● SUPPLIED RECORDS:

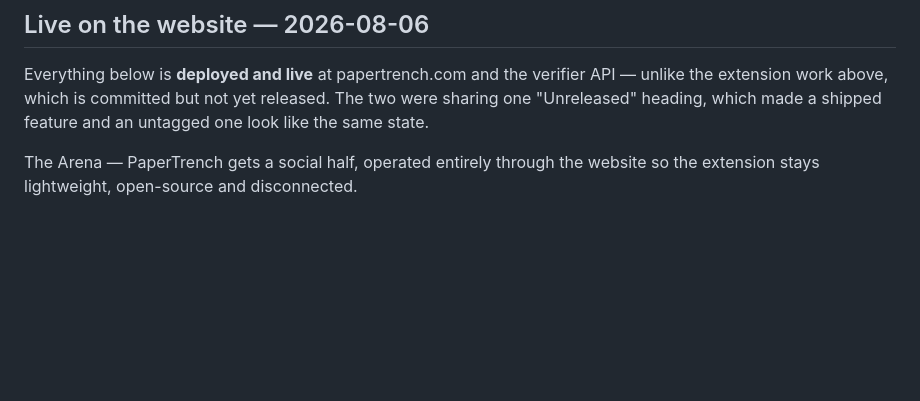
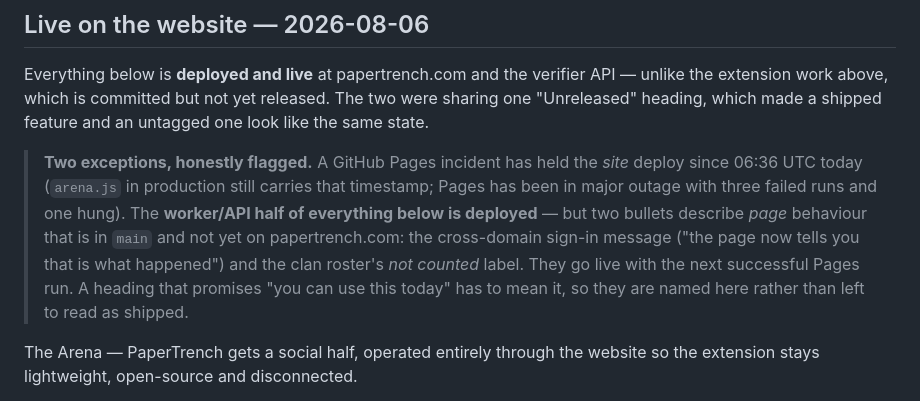
Before and after one commit to 0xkorol/papertrench, a Markdown page: CHANGELOG.md, the part around the change. Rendered like a GitHub page; blank space fills up the shorter version.

Commit message:
docs(changelog): name the two bullets the Pages outage has NOT put live
The "Live on the website" heading promises you can use this today. A
GitHub Pages incident has frozen the site deploy at 06:36 UTC (verified
against production, cache-busted: live arena.js carries that
Last-Modified and contains no cookieBlocked, while main does), so two
bullets under that heading describe page behaviour that is real in main
and absent from papertrench.com — the cross-domain sign-in message and
the clan roster "not counted" label. The worker/API half IS deployed.

Found by the Arena lane, verified here before landing. A deploy backlog
under a live-today heading is how a true sentence becomes a false claim;
naming the exceptions costs one paragraph and keeps the heading honest.

Co-Authored-By: Claude Fable 5 <noreply@anthropic.com>

```diff
--- a/CHANGELOG.md
+++ b/CHANGELOG.md
@@ -209,6 +209,17 @@ Everything below is **deployed and live** at papertrench.com and the
 verifier API — unlike the extension work above, which is committed but not
 yet released. The two were sharing one "Unreleased" heading, which made a
 shipped feature and an untagged one look like the same state.
+
+> **Two exceptions, honestly flagged.** A GitHub Pages incident has held the
+> *site* deploy since 06:36 UTC today (`arena.js` in production still carries
+> that timestamp; Pages has been in major outage with three failed runs and one
+> hung). The **worker/API half of everything below is deployed** — but two
+> bullets describe *page* behaviour that is in `main` and not yet on
+> papertrench.com: the cross-domain sign-in message ("the page now tells you
+> that is what happened") and the clan roster's *not counted* label. They go
+> live with the next successful Pages run. A heading that promises "you can use
+> this today" has to mean it, so they are named here rather than left to read
+> as shipped.
 
 The Arena — PaperTrench gets a social half, operated entirely through the
 website so the extension stays lightweight, open-source and disconnected.
```
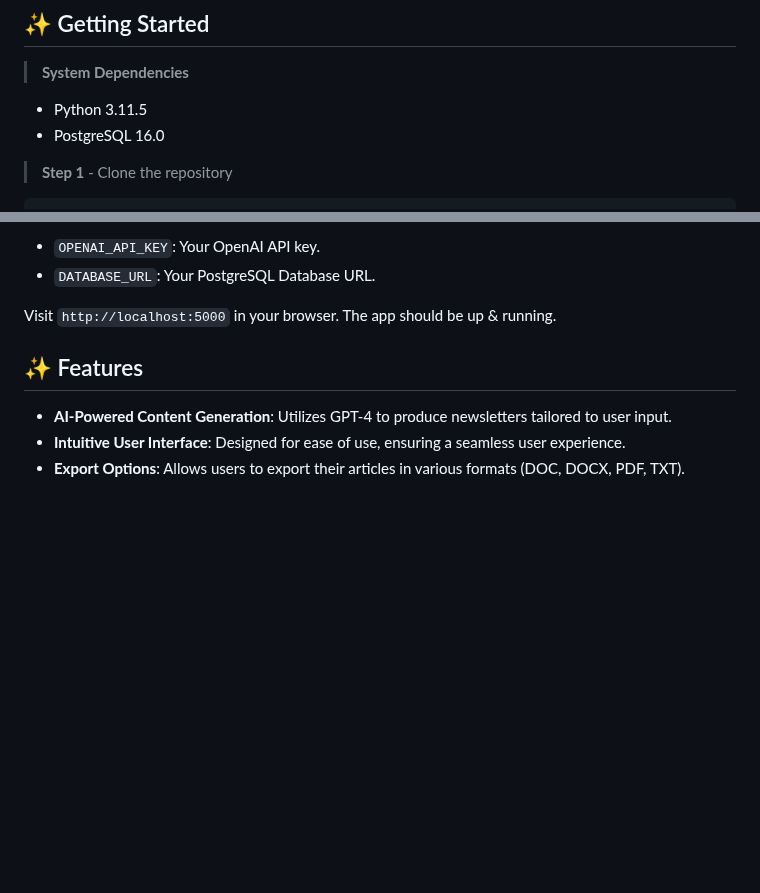
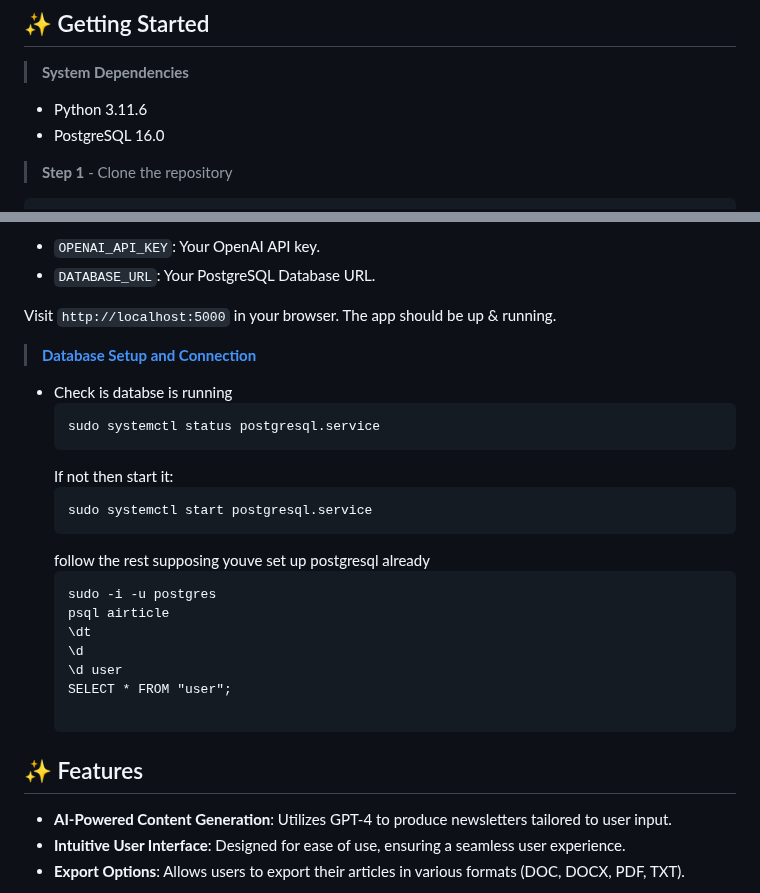
Before and after one commit to Jasiel-Stark8/AIrticle, a Markdown page: README.md, 2 parts joined by grey strips. Rendered like a GitHub page; blank space fills up the shorter version.

````diff
--- a/README.md
+++ b/README.md
@@ -24,7 +24,7 @@ AIrticle is an innovative web application designed to harness the capabilities o
 ## ✨ Getting Started
 
 > **System Dependencies**
-- Python 3.11.5
+- Python 3.11.6
 - PostgreSQL 16.0
 
 > **Step 1** - Clone the repository
@@ -49,6 +49,27 @@ $ flask run --debug
 - `DATABASE_URL`: Your PostgreSQL Database URL.
 
 Visit `http://localhost:5000` in your browser. The app should be up & running.
+
+> [**Database Setup and Connection**](https://www.devart.com/dbforge/postgresql/how-to-install-postgresql-on-linux/)
+
+- Check is databse is running
+  ```
+  sudo systemctl status postgresql.service
+  ```
+  If not then start it:
+  ```
+  sudo systemctl start postgresql.service
+  ```
+  follow the rest supposing youve set up postgresql already
+  ```
+  sudo -i -u postgres
+  psql airticle
+  \dt
+  \d
+  \d user
+  SELECT * FROM "user";
+
+  ```
 
 ## ✨ Features
 
````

● WHAT IS NEEDED:
From the first line to the last, copy the records exactly and skip the pictures.

● OUTPUT FOR THIS TASK:
Before and after one commit to 0xkorol/papertrench, a Markdown page: CHANGELOG.md, the part around the change. Rendered like a GitHub page; blank space fills up the shorter version.

Commit message:
docs(changelog): name the two bullets the Pages outage has NOT put live
The "Live on the website" heading promises you can use this today. A
GitHub Pages incident has frozen the site deploy at 06:36 UTC (verified
against production, cache-busted: live arena.js carries that
Last-Modified and contains no cookieBlocked, while main does), so two
bullets under that heading describe page behaviour that is real in main
and absent from papertrench.com — the cross-domain sign-in message and
the clan roster "not counted" label. The worker/API half IS deployed.

Found by the Arena lane, verified here before landing. A deploy backlog
under a live-today heading is how a true sentence becomes a false claim;
naming the exceptions costs one paragraph and keeps the heading honest.

Co-Authored-By: Claude Fable 5 <noreply@anthropic.com>

```diff
--- a/CHANGELOG.md
+++ b/CHANGELOG.md
@@ -209,6 +209,17 @@ Everything below is **deployed and live** at papertrench.com and the
 verifier API — unlike the extension work above, which is committed but not
 yet released. The two were sharing one "Unreleased" heading, which made a
 shipped feature and an untagged one look like the same state.
+
+> **Two exceptions, honestly flagged.** A GitHub Pages incident has held the
+> *site* deploy since 06:36 UTC today (`arena.js` in production still carries
+> that timestamp; Pages has been in major outage with three failed runs and one
+> hung). The **worker/API half of everything below is deployed** — but two
+> bullets describe *page* behaviour that is in `main` and not yet on
+> papertrench.com: the cross-domain sign-in message ("the page now tells you
+> that is what happened") and the clan roster's *not counted* label. They go
+> live with the next successful Pages run. A heading that promises "you can use
+> this today" has to mean it, so they are named here rather than left to read
+> as shipped.
 
 The Arena — PaperTrench gets a social half, operated entirely through the
 website so the extension stays lightweight, open-source and disconnected.
```
Before and after one commit to Jasiel-Stark8/AIrticle, a Markdown page: README.md, 2 parts joined by grey strips. Rendered like a GitHub page; blank space fills up the shorter version.

````diff
--- a/README.md
+++ b/README.md
@@ -24,7 +24,7 @@ AIrticle is an innovative web application designed to harness the capabilities o
 ## ✨ Getting Started
 
 > **System Dependencies**
-- Python 3.11.5
+- Python 3.11.6
 - PostgreSQL 16.0
 
 > **Step 1** - Clone the repository
@@ -49,6 +49,27 @@ $ flask run --debug
 - `DATABASE_URL`: Your PostgreSQL Database URL.
 
 Visit `http://localhost:5000` in your browser. The app should be up & running.
+
+> [**Database Setup and Connection**](https://www.devart.com/dbforge/postgresql/how-to-install-postgresql-on-linux/)
+
+- Check is databse is running
+  ```
+  sudo systemctl status postgresql.service
+  ```
+  If not then start it:
+  ```
+  sudo systemctl start postgresql.service
+  ```
+  follow the rest supposing youve set up postgresql already
+  ```
+  sudo -i -u postgres
+  psql airticle
+  \dt
+  \d
+  \d user
+  SELECT * FROM "user";
+
+  ```
 
 ## ✨ Features
 
````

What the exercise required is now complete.